Same goes for most other aspects of the Koup. John fussed a bit about the ride, but I have no such complaints – particularly when the sharp steering and agile handling are taken into account. Most impressive here is the car’s frisky turn-in on corners; it wants to dive for the apex rather than heading off into the weeds. Only a few other cars I’ve driven have given that sensation (the Mini Cooper being among them), and it really adds to the Koup’s “fun to drive” quotient.
Something else I enjoyed was the interior ambiance. While the look is hardly ritzy, there’s some padding on the dash and – more importantly to me – on the door tops where my elbow rests. The last is even more valuable thanks to the low door sill and high, commanding driving position, both of which I really appreciate. Less appreciated is that the seat cushion is tilted back too far for me, leaving the front edge cutting into the backs of my knees, but that may only be a “personal problem.” Another surprising nicety is that – with the pull of a lever – the front seats slide far forward to reveal a sizeable opening to the roomy rear seat, and then slide back to their preset positions. Visibility is reasonably good: okay to the front corners, fine over the shoulder (partly because the roof pillar is far back on this 2-door body), and fair to the rear corners, which is helped when backing by a wide-angle rearview camera and large 7-inch dash screen. Totally unexpected for a car in this class were the heated steering wheel and ventilated driver seat (passengers have to do without), both of which are included in an $1800 Premium Package that also brings leather upholstery, a sunroof, and an auto-dimming mirror with Homelink transmitter – a luxury bargain. Far less of a bargain was another $1800 option, the Technology Package, along with various mats and such that added $285. Backing those out of the bottom line would have left our Koup at $23,400 (rather than $25,285), which strikes me as a great deal.
When it comes right down to it, my only complaint with the Koup concerns the cargo area. Not that it isn’t big enough – it’s really quite roomy – but rather that the folded rear seat backs rest a good 5 inches above the level of the cargo floor (which makes it hard to slide bulky cargo forward), and after the latches are released from the trunk area, the seat backs don’t drop without a push.

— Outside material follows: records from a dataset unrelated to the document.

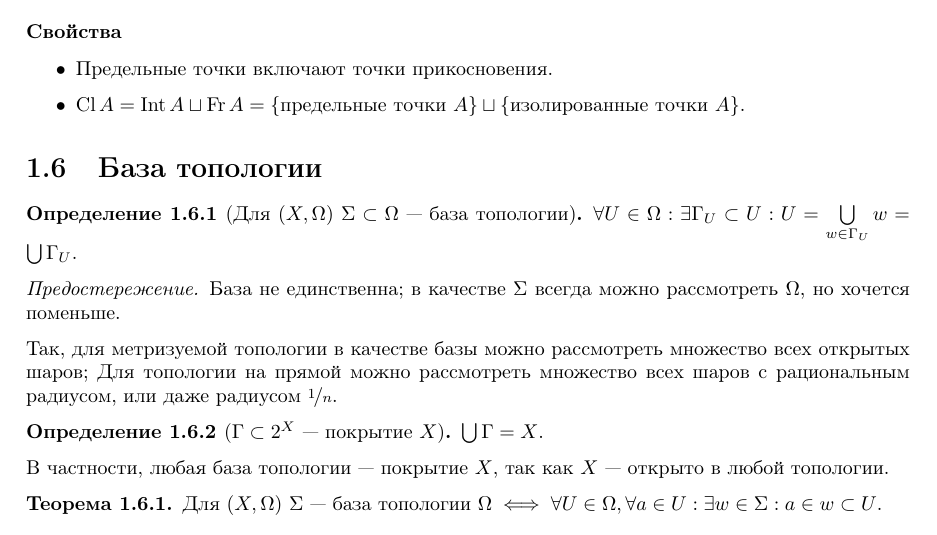
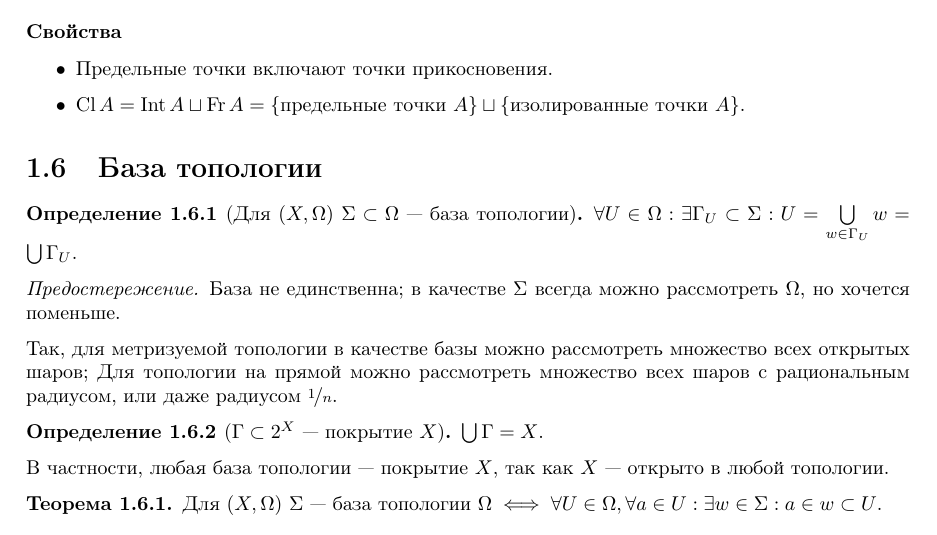
Before and after one commit to No-Idle/No-Idle.github.io, a LaTeX document (conspecta/1/geometry-topology-1.tex): part of page 11 of 55, cut so that both start at the same text. Compiled offline with pdfLaTeX; a LaTeX package or settings file that is missing is left out.

Commit message:
updated topology

```diff
--- a/conspecta/1/geometry-topology-1.tex
+++ b/conspecta/1/geometry-topology-1.tex
@@ -388,7 +388,7 @@
 
     \section{База топологии}
     \definition[Для $(X, \Omega)$ $\Sigma \subset \Omega$ --- база топологии]{
-        $\forall U \in \Omega: \exists \Gamma_U \subset U: U = \bigcup\limits_{w \in \Gamma_U}w = \bigcup\Gamma_U$.
+        $\forall U \in \Omega: \exists \Gamma_U \subset \Sigma: U = \bigcup\limits_{w \in \Gamma_U}w = \bigcup\Gamma_U$.
     }
     \precaution{База не единственна; в качестве $\Sigma$ всегда можно рассмотреть $\Omega$, но хочется поменьше.}
     Так, для метризуемой топологии в качестве базы можно рассмотреть множество всех открытых шаров;
```
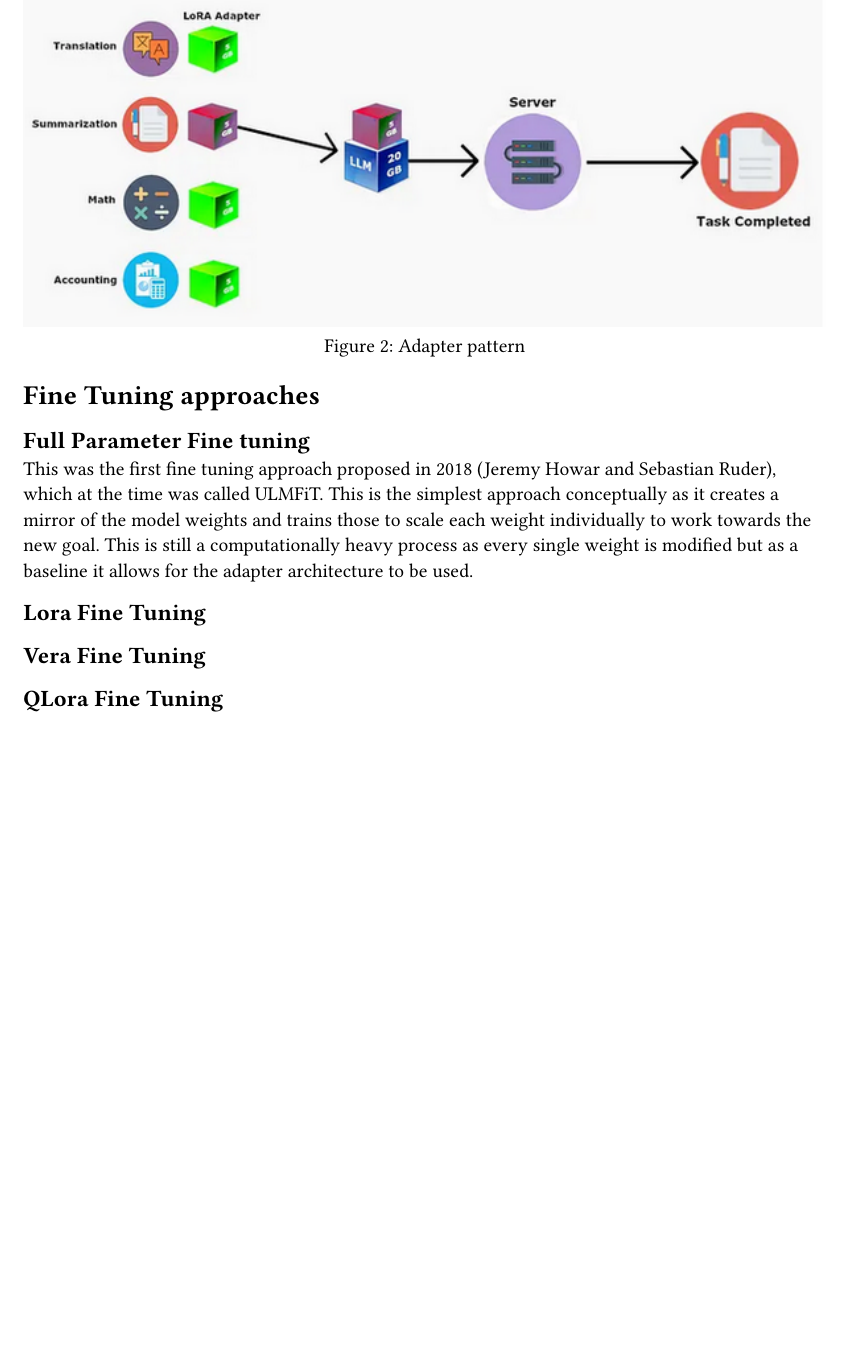
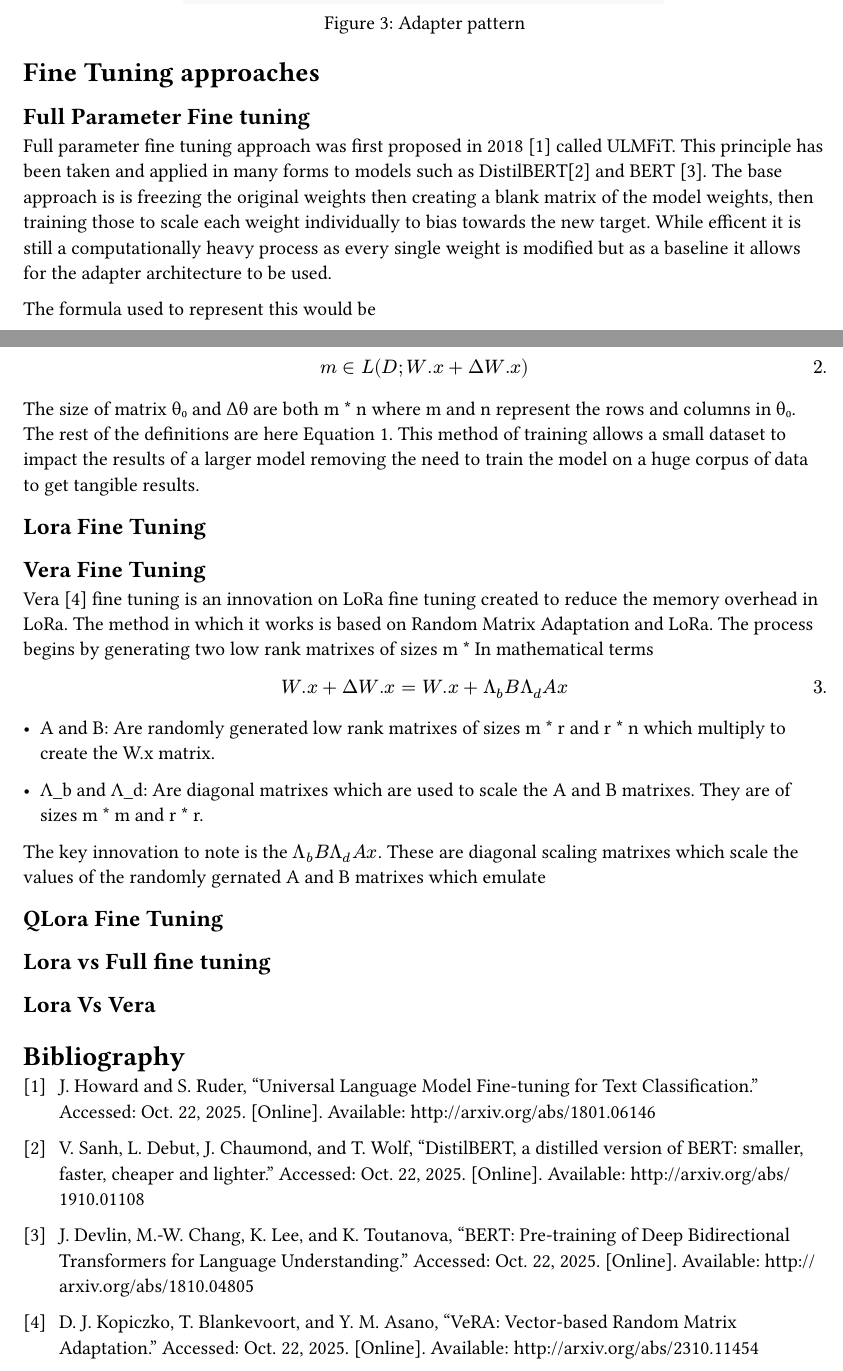
Before and after one commit to ArtLiathain/Lora_Report, a Typst document (Lora_report.typ): part of page 2 of 2 before the commit and two parts of pages 2 and 3 of 3 after it, the two joined at a grey line, cut so that both start at the same text, the shorter picture padded with empty space. The pictures show the PDF file Lora_report.pdf that the author committed with the source.

Commit message:
Creating branch

```diff
--- a/Lora_report.typ
+++ b/Lora_report.typ
@@ -36,28 +38,53 @@ min L(D;θ0 +Δθ)
 -   D : This represents the dataset the loss function is being
     trained on and what is being optimized for.
 
--   Θ : θ0 represent the weights for base model and Δθ represent the
+-   Θ : θ₀ represent the weights for base model and Δθ represent the
     weights from the fine tuning. This is how the adapter is swappable
     as the weights are not integrated into the base model.
 
 #figure(
-  image("images/2025-10-22-12:39:26.png")
+  image("images/2025-10-22-12:39:26.png", width:60%)
   , caption: [Adapter pattern]
 )
 = Fine Tuning approaches
 
 == Full Parameter Fine tuning
 
-This was the first fine tuning approach proposed in 2018 (Jeremy Howar
-and Sebastian Ruder), which at the time was called ULMFiT. This is the
-simplest approach conceptually as it creates a mirror of the model
-weights and trains those to scale each weight individually to work
-towards the new goal. This is still a computationally heavy process as
-every single weight is modified but as a baseline it allows for the
-adapter architecture to be used.
+Full parameter fine tuning approach was first proposed in 2018 @howard_universal_2018 called ULMFiT. This principle has been taken and applied in many forms to models such as DistilBERT@sanh_distilbert_2020 and BERT @devlin_bert_2019.
+The base approach is is freezing the original weights then creating a blank matrix of the model weights, then training those to scale each weight individually to bias towards the new target.
+While efficent it is still a computationally heavy process as every single weight is modified but as a baseline it allows for the adapter architecture to be used.
+
+The formula used to represent this would be
+
+$ \min L(D; W.x + Δ W.x) $
+
+
+The size of matrix θ₀ and Δθ are both m \* n where m and n represent the rows and columns in θ₀. The rest of the definitions are here @fine_tune_explained.
+This method of training allows a small dataset to impact the results of a larger model removing the need to train the model on a huge corpus of data to get tangible results.
 
 == Lora Fine Tuning
 
+
 == Vera Fine Tuning
+Vera @kopiczko_vera_2024 fine tuning is an innovation on LoRa fine tuning created to reduce the memory overhead in LoRa.
+The method in which it works is based on Random Matrix Adaptation and LoRa.
+The process begins by generating two low rank matrixes of sizes m \*
+In mathematical terms
+
+$ W.x + Δ W.x = W.x + Λ_b B Λ_d A x $
+
+- A and B:  Are randomly generated low rank matrixes of sizes m \* r and r \* n which multiply to create the W.x matrix.
+
+- Λ_b and  Λ_d: Are diagonal matrixes which are used to scale the A and B matrixes. They are of sizes m \* m and r \* r.
+
+
+The key innovation to note is the $ Λ_b B Λ_d A x$. These are diagonal scaling matrixes which scale the values of the randomly gernated A and B matrixes which emulate
+
 
 == QLora Fine Tuning
+
+== Lora vs Full fine tuning
+
+== Lora Vs Vera
+
+#bibliography("references.bib")
```
Also changed, not shown: Lora_report.pdf, images/Base_model_fine_tuning.png (added), Lora_report.typ (16 more changed lines), 1 other file.
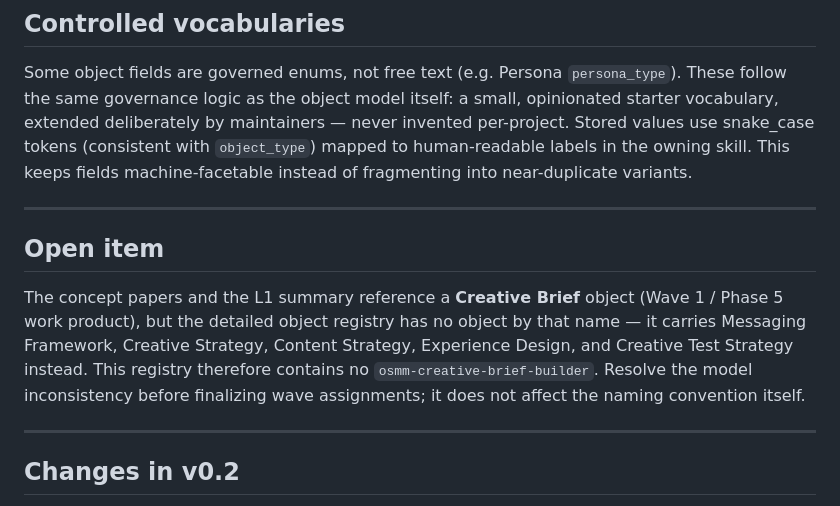
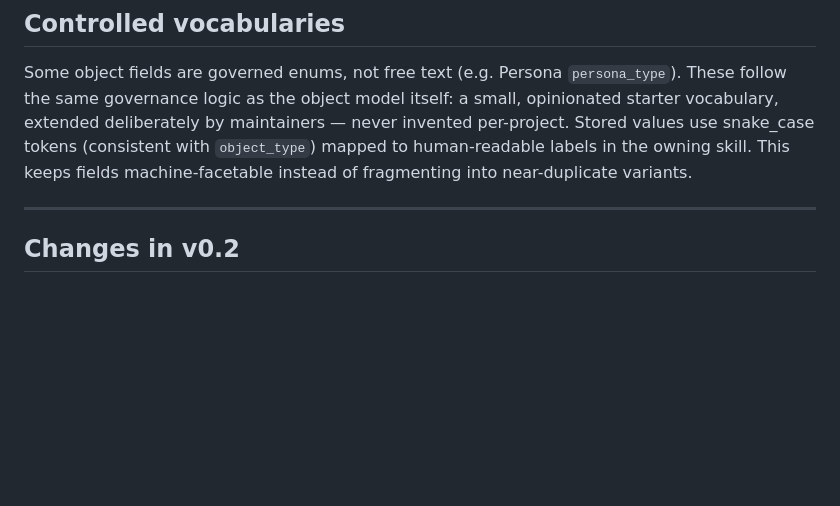
Before and after one commit to open-semantic-marketing-model/osmm, a Markdown page: convention.md, the part around the change. Drawn GitHub-style; blank space fills up the shorter version.

```diff
--- a/convention.md
+++ b/convention.md
@@ -168,11 +168,6 @@ A `-validator` is also the trigger condition for promoting a schema out of its b
 
 Some object fields are governed enums, not free text (e.g. Persona `persona_type`). These follow the same governance logic as the object model itself: a small, opinionated starter vocabulary, extended deliberately by maintainers — never invented per-project. Stored values use snake_case tokens (consistent with `object_type`) mapped to human-readable labels in the owning skill. This keeps fields machine-facetable instead of fragmenting into near-duplicate variants.
 
----
-
-## Open item
-
-The concept papers and the L1 summary reference a **Creative Brief** object (Wave 1 / Phase 5 work product), but the detailed object registry has no object by that name — it carries Messaging Framework, Creative Strategy, Content Strategy, Experience Design, and Creative Test Strategy instead. This registry therefore contains no `osmm-creative-brief-builder`. Resolve the model inconsistency before finalizing wave assignments; it does not affect the naming convention itself.
 
 ---
 
```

But that’s really about it.
When I was growing up, no self-respecting car guy would ever be caught dead driving a 4-door. That general attitude has changed now, and so has mine; Forte’s 4-door hatchback version would now be my preference. But for anyone drawn to the sporty demeanor of a 2-door, Kia has clearly scored a major coup with the Koup.